- _Problem_
Where does the word "README" show up in the records? Copy every line that holds it.

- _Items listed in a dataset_
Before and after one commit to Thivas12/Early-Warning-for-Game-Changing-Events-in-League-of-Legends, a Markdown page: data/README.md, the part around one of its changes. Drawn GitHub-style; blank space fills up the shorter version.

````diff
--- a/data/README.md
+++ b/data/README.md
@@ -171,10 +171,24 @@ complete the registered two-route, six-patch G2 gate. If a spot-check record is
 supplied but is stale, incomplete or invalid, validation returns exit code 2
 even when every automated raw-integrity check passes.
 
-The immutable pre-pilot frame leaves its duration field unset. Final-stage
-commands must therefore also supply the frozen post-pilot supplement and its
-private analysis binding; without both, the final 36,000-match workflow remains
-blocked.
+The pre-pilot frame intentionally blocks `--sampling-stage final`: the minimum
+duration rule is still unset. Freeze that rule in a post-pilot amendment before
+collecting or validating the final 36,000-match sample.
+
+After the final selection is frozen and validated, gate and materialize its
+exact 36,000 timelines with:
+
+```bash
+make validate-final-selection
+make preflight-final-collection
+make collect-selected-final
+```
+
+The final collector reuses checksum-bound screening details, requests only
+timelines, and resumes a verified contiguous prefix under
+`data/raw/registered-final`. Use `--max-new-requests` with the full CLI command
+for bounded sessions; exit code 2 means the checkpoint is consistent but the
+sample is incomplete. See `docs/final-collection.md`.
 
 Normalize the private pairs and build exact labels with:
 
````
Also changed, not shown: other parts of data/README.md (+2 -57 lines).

- _Response for this exercise_
Before and after one commit to Thivas12/Early-Warning-for-Game-Changing-Events-in-League-of-Legends, a Markdown page: data/README.md, the part around one of its changes. Drawn GitHub-style; blank space fills up the shorter version.
--- a/data/README.md
+++ b/data/README.md
Also changed, not shown: other parts of data/README.md (+2 -57 lines).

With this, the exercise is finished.